■ Required action ■
In these entries, tally the lines where "used" occurs. Respond with only the count.

Collected data entries
_ _ _ _
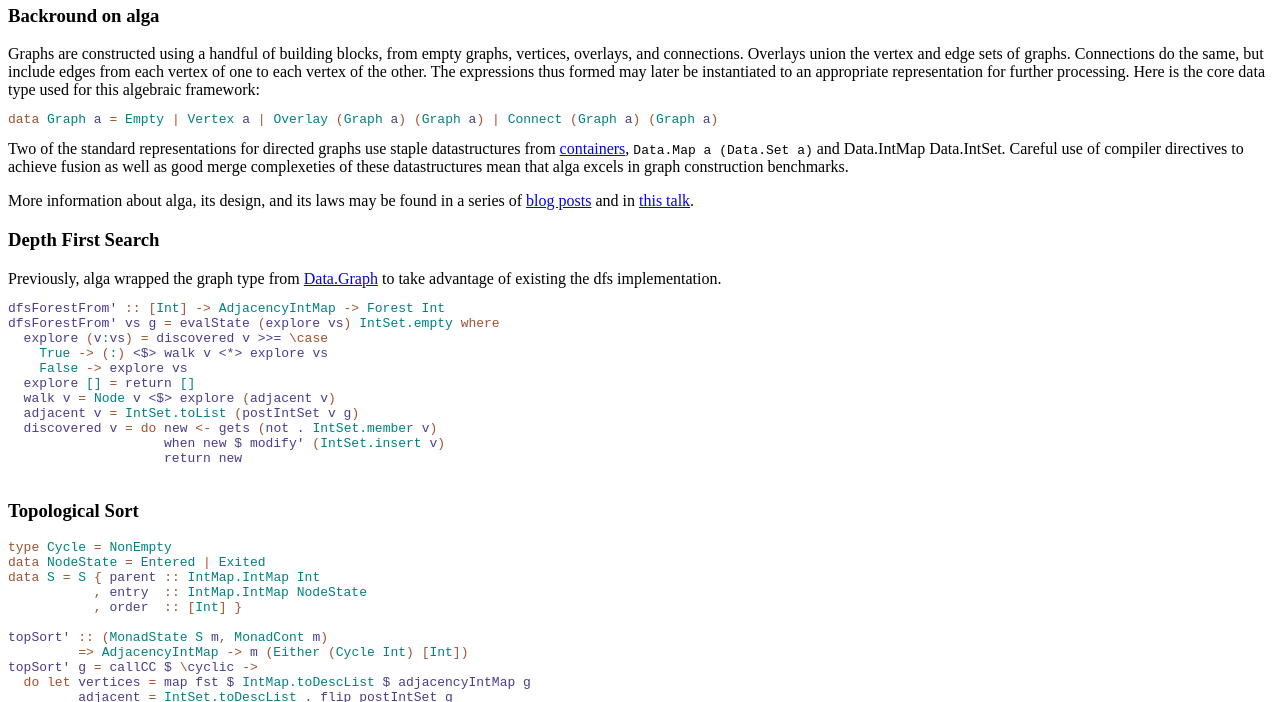
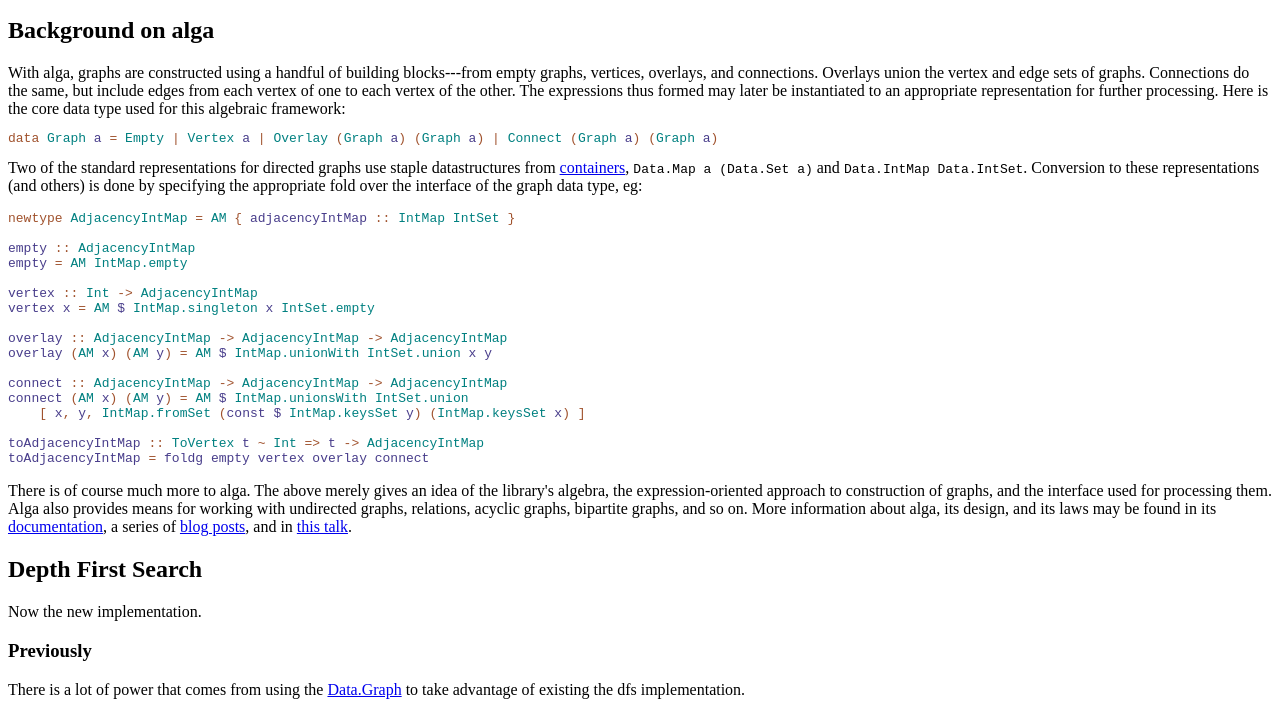
Before and after one commit to jitwit/jitwit.github.io, a plain HTML site: page dfs-alga.html in a window 1280 px wide. Shown: the part 123-825 px from the top of the page. Drawn offline with Linux system fonts and the light colour scheme.

Commit message:
progressing minorly

```diff
--- a/dfs-alga.html
+++ b/dfs-alga.html
@@ -1,20 +1,41 @@
-<html><head><link rel='stylesheet' type='text/css' href='haskell.css'/><meta charset='UTF-8'/><title>DFS Alga</title></head><body><h2>Expressing graph searches in haskell</h2><p><section>Recently, I helped contribute to <a href='https://github.com/snowleopard/alga'>alga</a>, a fun haskell library for working with graphs developed by
+<html><head><link rel='stylesheet' type='text/css' href='css/haskell.css'/><meta charset='UTF-8'/><title>DFS Alga</title></head><body><h1>Expressing graph searches in haskell</h1><p><section>Recently, I helped contribute to <a href='https://github.com/snowleopard/alga'>alga</a>, a fun haskell library for working with graphs developed by
 Andrey Mokhov. My first contribution implemented breadth first
 search. The second took ideas from the first to improve the existing
 implementations of depth first search and topological sort. This post
 describes the implementations and how haskell lends itself well to the
-expression of these classic algorithms.</section></p><h3>Backround on alga</h3><p><section>Graphs are constructed using a handful of building blocks, from
-empty graphs, vertices, overlays, and connections. Overlays union the
-vertex and edge sets of graphs. Connections do the same, but include
-edges from each vertex of one to each vertex of the other. The
-expressions thus formed may later be instantiated to an appropriate
-representation for further processing. Here is the core data type used
-for this algebraic framework: <pre><span class='hs-keyword'>data</span> <span class='hs-conid'>Graph</span> <span class='hs-varid'>a</span> <span class='hs-keyglyph'>=</span> <span class='hs-conid'>Empty</span> <span class='hs-keyglyph'>|</span> <span class='hs-conid'>Vertex</span> <span class='hs-varid'>a</span> <span class='hs-keyglyph'>|</span> <span class='hs-conid'>Overlay</span> <span class='hs-layout'>(</span><span class='hs-conid'>Graph</span> <span class='hs-varid'>a</span><span class='hs-layout'>)</span> <span class='hs-layout'>(</span><span class='hs-conid'>Graph</span> <span class='hs-varid'>a</span><span class='hs-layout'>)</span> <span class='hs-keyglyph'>|</span> <span class='hs-conid'>Connect</span> <span class='hs-layout'>(</span><span class='hs-conid'>Graph</span> <span class='hs-varid'>a</span><span class='hs-layout'>)</span> <span class='hs-layout'>(</span><span class='hs-conid'>Graph</span> <span class='hs-varid'>a</span><span class='hs-layout'>)</span></pre>Two of the standard representations for directed graphs use
-staple datastructures from <a href='http://hackage.haskell.org/package/containers-0.6.2.1'>containers</a>, <tt>Data.Map a (Data.Set a)</tt> and Data.IntMap Data.IntSet. Careful use of compiler directives
-to achieve fusion as well as good merge complexeties of these
-datastructures mean that alga excels in graph construction
-benchmarks.</section></p><p><section> More information about alga, its design, and its laws may be
-found in a series of <a href='https://github.com/snowleopard/alga#blog-posts'>blog posts</a> and in <a href='https://www.youtube.com/watch?v=EdQGLewU-8k'>this talk</a>.</section></p><h3>Depth First Search</h3>Previously, alga wrapped the graph type from <a href='http://hackage.haskell.org/package/containers-0.6.2.1/docs/Data-Graph.html'>Data.Graph</a> to take advantage of existing the dfs implementation.<pre>
+expression of these classic algorithms.</section></p><h2>Background on alga</h2><p><section>With alga, graphs are constructed using a handful of building
+blocks---from empty graphs, vertices, overlays, and
+connections. Overlays union the vertex and edge sets of
+graphs. Connections do the same, but include edges from each vertex of
+one to each vertex of the other. The expressions thus formed may later
+be instantiated to an appropriate representation for further
+processing. Here is the core data type used for this algebraic
+framework: <pre><span class='hs-keyword'>data</span> <span class='hs-conid'>Graph</span> <span class='hs-varid'>a</span> <span class='hs-keyglyph'>=</span> <span class='hs-conid'>Empty</span> <span class='hs-keyglyph'>|</span> <span class='hs-conid'>Vertex</span> <span class='hs-varid'>a</span> <span class='hs-keyglyph'>|</span> <span class='hs-conid'>Overlay</span> <span class='hs-layout'>(</span><span class='hs-conid'>Graph</span> <span class='hs-varid'>a</span><span class='hs-layout'>)</span> <span class='hs-layout'>(</span><span class='hs-conid'>Graph</span> <span class='hs-varid'>a</span><span class='hs-layout'>)</span> <span class='hs-keyglyph'>|</span> <span class='hs-conid'>Connect</span> <span class='hs-layout'>(</span><span class='hs-conid'>Graph</span> <span class='hs-varid'>a</span><span class='hs-layout'>)</span> <span class='hs-layout'>(</span><span class='hs-conid'>Graph</span> <span class='hs-varid'>a</span><span class='hs-layout'>)</span></pre>Two of the standard representations for directed graphs use
+staple datastructures from <a href='http://hackage.haskell.org/package/containers-0.6.2.1'>containers</a>, <tt>Data.Map a (Data.Set a)</tt> and <tt>Data.IntMap Data.IntSet</tt>. Conversion to these representations (and others) is done by
+specifying the appropriate fold over the interface of the graph data
+type, eg:</section></p><pre>
+<span class='hs-keyword'>newtype</span> <span class='hs-conid'>AdjacencyIntMap</span> <span class='hs-keyglyph'>=</span> <span class='hs-conid'>AM</span> <span class='hs-layout'>{</span> <span class='hs-varid'>adjacencyIntMap</span> <span class='hs-keyglyph'>::</span> <span class='hs-conid'>IntMap</span> <span class='hs-conid'>IntSet</span> <span class='hs-layout'>}</span>
+
+<span class='hs-definition'>empty</span> <span class='hs-keyglyph'>::</span> <span class='hs-conid'>AdjacencyIntMap</span>
+<span class='hs-definition'>empty</span> <span class='hs-keyglyph'>=</span> <span class='hs-conid'>AM</span> <span class='hs-conid'>IntMap.empty</span>
+
+<span class='hs-definition'>vertex</span> <span class='hs-keyglyph'>::</span> <span class='hs-conid'>Int</span> <span class='hs-keyglyph'>-&gt;</span> <span class='hs-conid'>AdjacencyIntMap</span>
+<span class='hs-definition'>vertex</span> <span class='hs-varid'>x</span> <span class='hs-keyglyph'>=</span> <span class='hs-conid'>AM</span> <span class='hs-varop'>$</span> <span class='hs-conid'>IntMap.singleton</span> <span class='hs-varid'>x</span> <span class='hs-conid'>IntSet.empty</span>
+
+<span class='hs-definition'>overlay</span> <span class='hs-keyglyph'>::</span> <span class='hs-conid'>AdjacencyIntMap</span> <span class='hs-keyglyph'>-&gt;</span> <span class='hs-conid'>AdjacencyIntMap</span> <span class='hs-keyglyph'>-&gt;</span> <span class='hs-conid'>AdjacencyIntMap</span>
+<span class='hs-definition'>overlay</span> <span class='hs-layout'>(</span><span class='hs-conid'>AM</span> <span class='hs-varid'>x</span><span class='hs-layout'>)</span> <span class='hs-layout'>(</span><span class='hs-conid'>AM</span> <span class='hs-varid'>y</span><span class='hs-layout'>)</span> <span class='hs-keyglyph'>=</span> <span class='hs-conid'>AM</span> <span class='hs-varop'>$</span> <span class='hs-conid'>IntMap.unionWith</span> <span class='hs-conid'>IntSet.union</span> <span class='hs-varid'>x</span> <span class='hs-varid'>y</span>
+
+<span class='hs-definition'>connect</span> <span class='hs-keyglyph'>::</span> <span class='hs-conid'>AdjacencyIntMap</span> <span class='hs-keyglyph'>-&gt;</span> <span class='hs-conid'>AdjacencyIntMap</span> <span class='hs-keyglyph'>-&gt;</span> <span class='hs-conid'>AdjacencyIntMap</span>
+<span class='hs-definition'>connect</span> <span class='hs-layout'>(</span><span class='hs-conid'>AM</span> <span class='hs-varid'>x</span><span class='hs-layout'>)</span> <span class='hs-layout'>(</span><span class='hs-conid'>AM</span> <span class='hs-varid'>y</span><span class='hs-layout'>)</span> <span class='hs-keyglyph'>=</span> <span class='hs-conid'>AM</span> <span class='hs-varop'>$</span> <span class='hs-conid'>IntMap.unionsWith</span> <span class='hs-conid'>IntSet.union</span>
+    <span class='hs-keyglyph'>[</span> <span class='hs-varid'>x</span><span class='hs-layout'>,</span> <span class='hs-varid'>y</span><span class='hs-layout'>,</span> <span class='hs-conid'>IntMap.fromSet</span> <span class='hs-layout'>(</span><span class='hs-varid'>const</span> <span class='hs-varop'>$</span> <span class='hs-conid'>IntMap.keysSet</span> <span class='hs-varid'>y</span><span class='hs-layout'>)</span> <span class='hs-layout'>(</span><span class='hs-conid'>IntMap.keysSet</span> <span class='hs-varid'>x</span><span class='hs-layout'>)</span> <span class='hs-keyglyph'>]</span>
+
+<span class='hs-definition'>toAdjacencyIntMap</span> <span class='hs-keyglyph'>::</span> <span class='hs-conid'>ToVertex</span> <span class='hs-varid'>t</span> <span class='hs-keyglyph'>~</span> <span class='hs-conid'>Int</span> <span class='hs-keyglyph'>=&gt;</span> <span class='hs-varid'>t</span> <span class='hs-keyglyph'>-&gt;</span> <span class='hs-conid'>AdjacencyIntMap</span>
+<span class='hs-definition'>toAdjacencyIntMap</span> <span class='hs-keyglyph'>=</span> <span class='hs-varid'>foldg</span> <span class='hs-varid'>empty</span> <span class='hs-varid'>vertex</span> <span class='hs-varid'>overlay</span> <span class='hs-varid'>connect</span></pre><p><section>There is of course much more to alga. The above merely gives an
+idea of the library's algebra, the expression-oriented approach to
+construction of graphs, and the interface used for processing
+them. Alga also provides means for working with undirected graphs,
+relations, acyclic graphs, bipartite graphs, and so on. More information about alga, its design, and its laws may be
+found in its <a href='http://hackage.haskell.org/package/algebraic-graphs'>documentation</a>, a series of <a href='https://github.com/snowleopard/alga#blog-posts'>blog posts</a>, and in <a href='https://www.youtube.com/watch?v=EdQGLewU-8k'>this talk</a>.</section></p><h2>Depth First Search</h2>Now the new implementation.<h3>Previously</h3>There is a lot of power that comes from using the <a href='http://hackage.haskell.org/package/containers-0.6.2.1/docs/Data-Graph.html'>Data.Graph</a> to take advantage of existing the dfs implementation.<pre>
 <span class='hs-definition'>dfsForestFrom'</span> <span class='hs-keyglyph'>::</span> <span class='hs-keyglyph'>[</span><span class='hs-conid'>Int</span><span class='hs-keyglyph'>]</span> <span class='hs-keyglyph'>-&gt;</span> <span class='hs-conid'>AdjacencyIntMap</span> <span class='hs-keyglyph'>-&gt;</span> <span class='hs-conid'>Forest</span> <span class='hs-conid'>Int</span>
 <span class='hs-definition'>dfsForestFrom'</span> <span class='hs-varid'>vs</span> <span class='hs-varid'>g</span> <span class='hs-keyglyph'>=</span> <span class='hs-varid'>evalState</span> <span class='hs-layout'>(</span><span class='hs-varid'>explore</span> <span class='hs-varid'>vs</span><span class='hs-layout'>)</span> <span class='hs-conid'>IntSet.empty</span> <span class='hs-keyword'>where</span>
   <span class='hs-varid'>explore</span> <span class='hs-layout'>(</span><span class='hs-varid'>v</span><span class='hs-conop'>:</span><span class='hs-varid'>vs</span><span class='hs-layout'>)</span> <span class='hs-keyglyph'>=</span> <span class='hs-varid'>discovered</span> <span class='hs-varid'>v</span> <span class='hs-varop'>&gt;&gt;=</span> <span class='hs-keyglyph'>\</span><span class='hs-keyword'>case</span>
@@ -25,8 +46,7 @@ found in a series of <a href='https://github.com/snowleopard/alga#blog-posts'>bl
   <span class='hs-varid'>adjacent</span> <span class='hs-varid'>v</span> <span class='hs-keyglyph'>=</span> <span class='hs-conid'>IntSet.toList</span> <span class='hs-layout'>(</span><span class='hs-varid'>postIntSet</span> <span class='hs-varid'>v</span> <span class='hs-varid'>g</span><span class='hs-layout'>)</span>
   <span class='hs-varid'>discovered</span> <span class='hs-varid'>v</span> <span class='hs-keyglyph'>=</span> <span class='hs-keyword'>do</span> <span class='hs-varid'>new</span> <span class='hs-keyglyph'>&lt;-</span> <span class='hs-varid'>gets</span> <span class='hs-layout'>(</span><span class='hs-varid'>not</span> <span class='hs-varop'>.</span> <span class='hs-conid'>IntSet.member</span> <span class='hs-varid'>v</span><span class='hs-layout'>)</span>
                     <span class='hs-varid'>when</span> <span class='hs-varid'>new</span> <span class='hs-varop'>$</span> <span class='hs-varid'>modify'</span> <span class='hs-layout'>(</span><span class='hs-conid'>IntSet.insert</span> <span class='hs-varid'>v</span><span class='hs-layout'>)</span>
-                    <span class='hs-varid'>return</span> <span class='hs-varid'>new</span>
-     </pre><h3>Topological Sort</h3><pre>
+                    <span class='hs-varid'>return</span> <span class='hs-varid'>new</span></pre><h2>Topological Sort</h2><pre>
 <span class='hs-keyword'>type</span> <span class='hs-conid'>Cycle</span> <span class='hs-keyglyph'>=</span> <span class='hs-conid'>NonEmpty</span>
 <span class='hs-keyword'>data</span> <span class='hs-conid'>NodeState</span> <span class='hs-keyglyph'>=</span> <span class='hs-conid'>Entered</span> <span class='hs-keyglyph'>|</span> <span class='hs-conid'>Exited</span>
 <span class='hs-keyword'>data</span> <span class='hs-conid'>S</span> <span class='hs-keyglyph'>=</span> <span class='hs-conid'>S</span> <span class='hs-layout'>{</span> <span class='hs-varid'>parent</span> <span class='hs-keyglyph'>::</span> <span class='hs-conid'>IntMap.IntMap</span> <span class='hs-conid'>Int</span>
@@ -61,5 +81,4 @@ found in a series of <a href='https://github.com/snowleopard/alga#blog-posts'>bl
     <span class='hs-varid'>retrace</span> <span class='hs-varid'>curr</span> <span class='hs-varid'>head</span> <span class='hs-varid'>parent</span> <span class='hs-keyglyph'>=</span> <span class='hs-varid'>aux</span> <span class='hs-layout'>(</span><span class='hs-varid'>curr</span> <span class='hs-conop'>:|</span> <span class='hs-conid'>[]</span><span class='hs-layout'>)</span> <span class='hs-keyword'>where</span>
       <span class='hs-varid'>aux</span> <span class='hs-varid'>xs</span><span class='hs-keyglyph'>@</span><span class='hs-layout'>(</span><span class='hs-varid'>curr</span> <span class='hs-conop'>:|</span> <span class='hs-keyword'>_</span><span class='hs-layout'>)</span>
         <span class='hs-keyglyph'>|</span> <span class='hs-varid'>head</span> <span class='hs-varop'>==</span> <span class='hs-varid'>curr</span> <span class='hs-keyglyph'>=</span> <span class='hs-varid'>xs</span>
-        <span class='hs-keyglyph'>|</span> <span class='hs-varid'>otherwise</span> <span class='hs-keyglyph'>=</span> <span class='hs-varid'>aux</span> <span class='hs-layout'>(</span><span class='hs-varid'>parent</span> <span class='hs-conid'>IntMap</span><span class='hs-varop'>.!</span> <span class='hs-varid'>curr</span> <span class='hs-varop'>&lt;|</span> <span class='hs-varid'>xs</span><span class='hs-layout'>)</span>
-              </pre></body></html>
+        <span class='hs-keyglyph'>|</span> <span class='hs-varid'>otherwise</span> <span class='hs-keyglyph'>=</span> <span class='hs-varid'>aux</span> <span class='hs-layout'>(</span><span class='hs-varid'>parent</span> <span class='hs-conid'>IntMap</span><span class='hs-varop'>.!</span> <span class='hs-varid'>curr</span> <span class='hs-varop'>&lt;|</span> <span class='hs-varid'>xs</span><span class='hs-layout'>)</span></pre></body></html>
```
Also changed, not shown: css/haskell.css (renamed from haskell.css), 4 other files.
_ _ _ _
■ Response ■
3